The new Fire Phone has the makings of a top-notch handset, but is it capable of taking sales from the iPhone and Galaxy S5? Will it will drive long-term gains in Amazon.com (NASDAQ:AMZN) stock? Guest host Alison Southwick puts this question to Fool analysts Nathan Alderman and Tim Beyers in this week's episode of 1-Up on Wall Street, The Motley Fool's Web show in which we talk about the big-money names behind your favorite movies, toys, video games, comics, and more.
Tim says the phone boasts a number of cool features powered by four front-facing cameras, but in most other respects it's like any other smartphone. It even looks like every other smartphone. If you're buying, it's probably because you like the idea of having immediate access to Amazon wherever you are. Or maybe you just like having a phone with a purported 3-D display.
Either way, Tim says, Amazon isn't pitching features so much as convenience via an image-based catalog called Firefly. The idea is simple: Point the Fire Phone at something, and it tells you what it is and how to buy it Amazon. All that's missing is a mobile payments option, for those moments when you're shopping and what you find isn't available online. Amazon would still get a cut of the transaction.

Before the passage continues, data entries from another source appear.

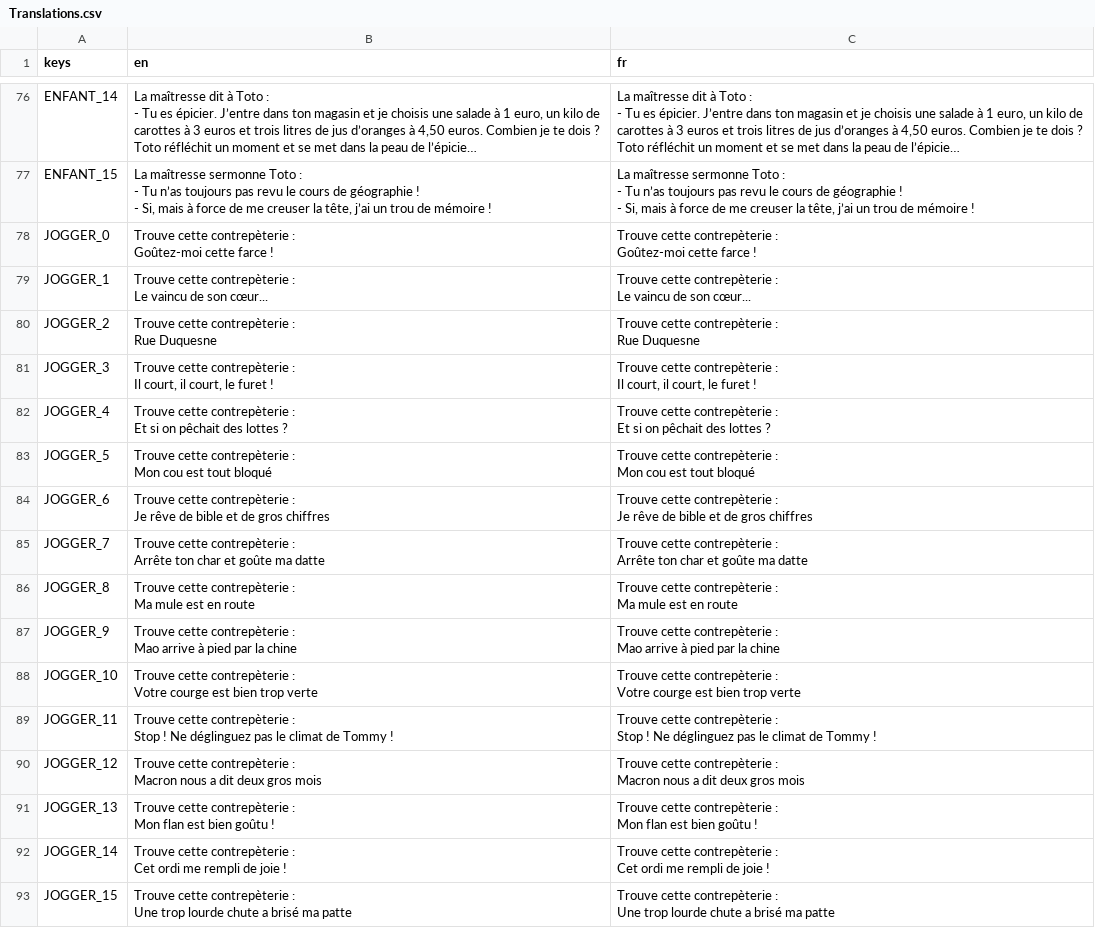
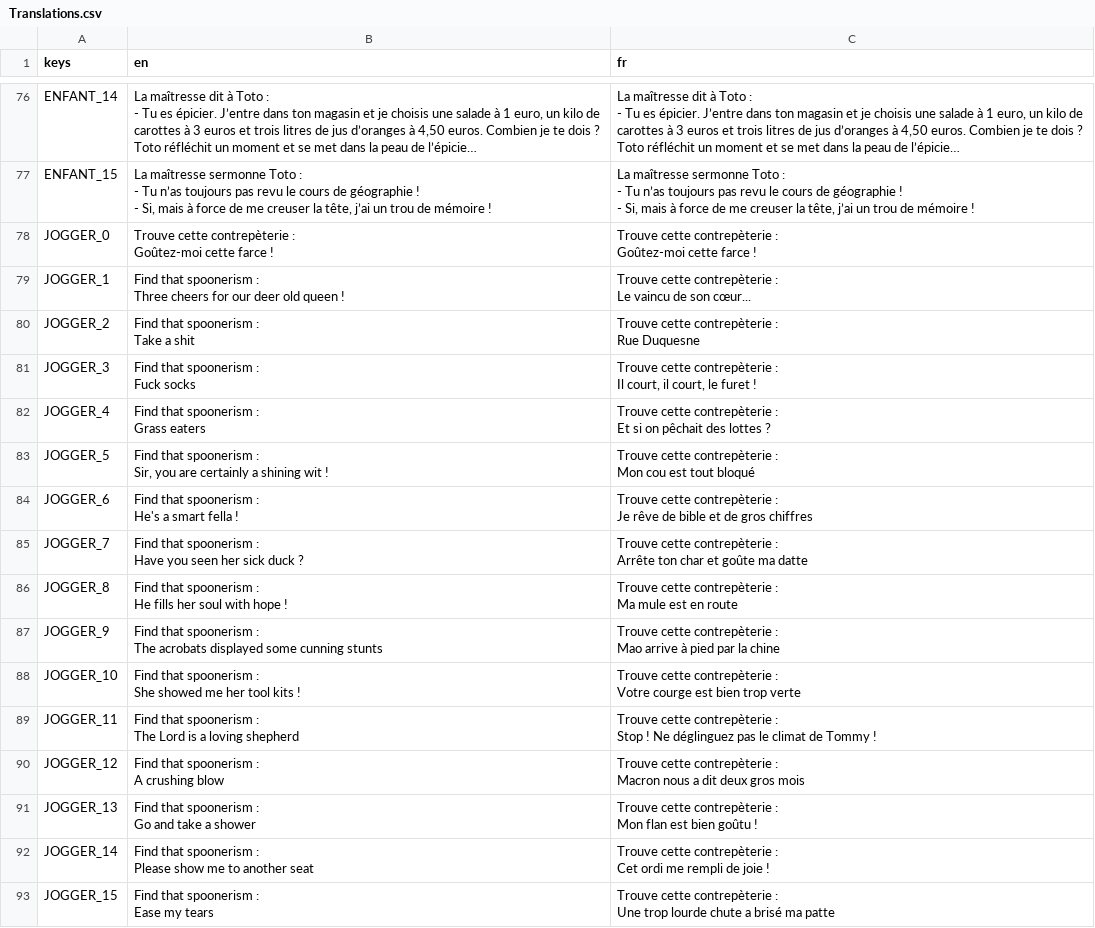
Before and after one commit to MANM-ANMM/jam_make_me_laugh, a CSV file: translations/Translations.csv, drawn as a sheet; only a part is shown, gaps mark what is left out; long unchanged cells end in ….

```diff
--- a/translations/Translations.csv
+++ b/translations/Translations.csv
@@ -214,46 +214,46 @@ Goûtez-moi cette farce !","Trouve cette contrepèterie :
 Goûtez-moi cette farce !"
-JOGGER_1,"Trouve cette contrepèterie :
-Le vaincu de son cœur...","Trouve cette contrepèterie :
-Le vaincu de son cœur..."
-JOGGER_2,"Trouve cette contrepèterie :
-Rue Duquesne","Trouve cette contrepèterie :
-Rue Duquesne"
-JOGGER_3,"Trouve cette contrepèterie :
-Il court, il court, le furet !","Trouve cette contrepèterie :
-Il court, il court, le furet !"
-JOGGER_4,"Trouve cette contrepèterie :
-Et si on pêchait des lottes ?","Trouve cette contrepèterie :
-Et si on pêchait des lottes ?"
-JOGGER_5,"Trouve cette contrepèterie :
-Mon cou est tout bloqué","Trouve cette contrepèterie :
-Mon cou est tout bloqué"
-JOGGER_6,"Trouve cette contrepèterie :
-Je rêve de bible et de gros chiffres","Trouve cette contrepèterie :
-Je rêve de bible et de gros chiffres"
-JOGGER_7,"Trouve cette contrepèterie :
-Arrête ton char et goûte ma datte","Trouve cette contrepèterie :
-Arrête ton char et goûte ma datte"
-JOGGER_8,"Trouve cette contrepèterie :
-Ma mule est en route","Trouve cette contrepèterie :
-Ma mule est en route"
-JOGGER_9,"Trouve cette contrepèterie :
-Mao arrive à pied par la chine","Trouve cette contrepèterie :
-Mao arrive à pied par la chine"
-JOGGER_10,"Trouve cette contrepèterie :
-Votre courge est bien trop verte","Trouve cette contrepèterie :
-Votre courge est bien trop verte"
-JOGGER_11,"Trouve cette contrepèterie :
-Stop ! Ne déglinguez pas le climat de Tommy !","Trouve cette contrepèterie :
-Stop ! Ne déglinguez pas le climat de Tommy !"
-JOGGER_12,"Trouve cette contrepèterie :
-Macron nous a dit deux gros mois","Trouve cette contrepèterie :
-Macron nous a dit deux gros mois"
-JOGGER_13,"Trouve cette contrepèterie :
-Mon flan est bien goûtu !","Trouve cette contrepèterie :
-Mon flan est bien goûtu !"
-JOGGER_14,"Trouve cette contrepèterie :
-Cet ordi me rempli de joie !","Trouve cette contrepèterie :
-Cet ordi me rempli de joie !"
-JOGGER_15,"Trouve cette contrepèterie :
-Une trop lourde chute a brisé ma patte","Trouve cette contrepèterie :
-Une trop lourde chute a brisé ma patte"
+JOGGER_1,"Find that spoonerism :
+Three cheers for our deer old queen !","Trouve cette contrepèterie :
+Le vaincu de son cœur..."
+JOGGER_2,"Find that spoonerism :
+Take a shit","Trouve cette contrepèterie :
+Rue Duquesne"
+JOGGER_3,"Find that spoonerism :
+Fuck socks","Trouve cette contrepèterie :
+Il court, il court, le furet !"
+JOGGER_4,"Find that spoonerism :
+Grass eaters ","Trouve cette contrepèterie :
+Et si on pêchait des lottes ?"
+JOGGER_5,"Find that spoonerism :
+Sir, you are certainly a shining wit !","Trouve cette contrepèterie :
+Mon cou est tout bloqué"
+JOGGER_6,"Find that spoonerism :
+He's a smart fella !","Trouve cette contrepèterie :
+Je rêve de bible et de gros chiffres"
+JOGGER_7,"Find that spoonerism :
+Have you seen her sick duck ?","Trouve cette contrepèterie :
+Arrête ton char et goûte ma datte"
+JOGGER_8,"Find that spoonerism :
+He fills her soul with hope !","Trouve cette contrepèterie :
+Ma mule est en route"
+JOGGER_9,"Find that spoonerism :
+The acrobats displayed some cunning stunts","Trouve cette contrepèterie :
+Mao arrive à pied par la chine"
+JOGGER_10,"Find that spoonerism :
+She showed me her tool kits !","Trouve cette contrepèterie :
+Votre courge est bien trop verte"
+JOGGER_11,"Find that spoonerism :
+The Lord is a loving shepherd","Trouve cette contrepèterie :
+Stop ! Ne déglinguez pas le climat de Tommy !"
+JOGGER_12,"Find that spoonerism :
+A crushing blow","Trouve cette contrepèterie :
+Macron nous a dit deux gros mois"
+JOGGER_13,"Find that spoonerism :
+Go and take a shower","Trouve cette contrepèterie :
+Mon flan est bien goûtu !"
+JOGGER_14,"Find that spoonerism :
+Please show me to another seat","Trouve cette contrepèterie :
+Cet ordi me rempli de joie !"
+JOGGER_15,"Find that spoonerism :
+Ease my tears","Trouve cette contrepèterie :
+Une trop lourde chute a brisé ma patte"
```
Also changed, not shown: 2 other files.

Nathan agrees, arguing that everything Amazon does is designed to get you to spend more money at Amazon. That includes a free, one-year trial of Prime for Fire Phone users who choose to take advantage. A smart move when you consider that Prime members tend to spend more than twice as much as non-members, making them a huge source of profits. If the Fire Phone helps bring in a rush of new Prime members, it'll be a win.
Yet that's anything but guaranteed at this point. Nathan says it's always better to bet on the companies that help customers do great things. The Fire Phone isn't that sort of product. Rather, it's a marketing tool for persuading users to do what's best for Amazon. Tim agrees.
Now it's your turn to weigh in using the comments box below. Do you believe the Fore Phone will drive profits and boost Amazon stock? Click the video to watch as Alison puts Nathan and Tim on the spot, and then be sure to follow us on Twitter for more segments and regular geek news updates!
Alison Southwick has no position in any stocks mentioned. Nathan Alderman owns shares of Amazon.com and Apple. Tim Beyers owns shares of Apple. The Motley Fool recommends and owns shares of Amazon.com and Apple. Try any of our Foolish newsletter services free for 30 days. We Fools don't all hold the same opinions, but we all believe that considering a diverse range of insights makes us better investors. The Motley Fool has a disclosure policy.